### Work to be completed
Give a faithful, exact copy of all entries, minus the images.

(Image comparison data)

BEGIN

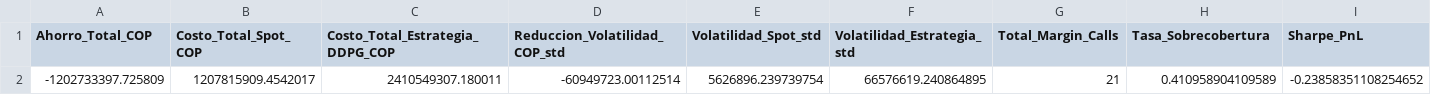
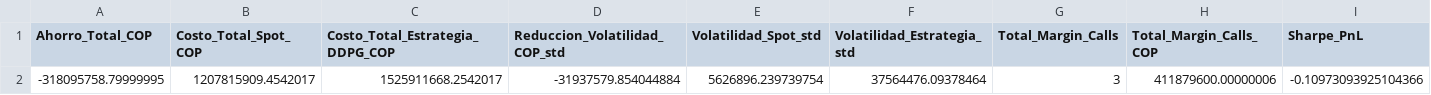
Before and after one commit to shaka03/bot_futuros, a CSV file: results/option2/financial_report_ddpg.csv, drawn as a sheet.

```diff
--- a/results/option2/financial_report_ddpg.csv
+++ b/results/option2/financial_report_ddpg.csv
@@ -1,2 +1,2 @@
-Ahorro_Total_COP,Costo_Total_Spot_COP,Costo_Total_Estrategia_DDPG_COP,Reduccion_Volatilidad_COP_std,Volatilidad_Spot_std,Volatilidad_Estrategia_std,Total_Margin_Calls,Tasa_Sobrecobertura,Sharpe_PnL
--1202733397.725809,1207815909.4542017,2410549307.180011,-60949723.00112514,5626896.239739754,66576619.240864895,21,0.410958904109589,-0.23858351108254652
+Ahorro_Total_COP,Costo_Total_Spot_COP,Costo_Total_Estrategia_DDPG_COP,Reduccion_Volatilidad_COP_std,Volatilidad_Spot_std,Volatilidad_Estrategia_std,Total_Margin_Calls,Total_Margin_Calls_COP,Sharpe_PnL
+-318095758.79999995,1207815909.4542017,1525911668.2542017,-31937579.854044884,5626896.239739754,37564476.09378464,3,411879600.00000006,-0.10973093925104366
```
Also changed, not shown: results/option1/benchmark_spot_daily.csv, results/option1/financial_report_ddpg.csv, 23 other files.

END

### Exercise answer
Before and after one commit to shaka03/bot_futuros, a CSV file: results/option2/financial_report_ddpg.csv, drawn as a sheet.

```diff
--- a/results/option2/financial_report_ddpg.csv
+++ b/results/option2/financial_report_ddpg.csv
@@ -1,2 +1,2 @@
-Ahorro_Total_COP,Costo_Total_Spot_COP,Costo_Total_Estrategia_DDPG_COP,Reduccion_Volatilidad_COP_std,Volatilidad_Spot_std,Volatilidad_Estrategia_std,Total_Margin_Calls,Tasa_Sobrecobertura,Sharpe_PnL
--1202733397.725809,1207815909.4542017,2410549307.180011,-60949723.00112514,5626896.239739754,66576619.240864895,21,0.410958904109589,-0.23858351108254652
+Ahorro_Total_COP,Costo_Total_Spot_COP,Costo_Total_Estrategia_DDPG_COP,Reduccion_Volatilidad_COP_std,Volatilidad_Spot_std,Volatilidad_Estrategia_std,Total_Margin_Calls,Total_Margin_Calls_COP,Sharpe_PnL
+-318095758.79999995,1207815909.4542017,1525911668.2542017,-31937579.854044884,5626896.239739754,37564476.09378464,3,411879600.00000006,-0.10973093925104366
```
Also changed, not shown: results/option1/benchmark_spot_daily.csv, results/option1/financial_report_ddpg.csv, 23 other files.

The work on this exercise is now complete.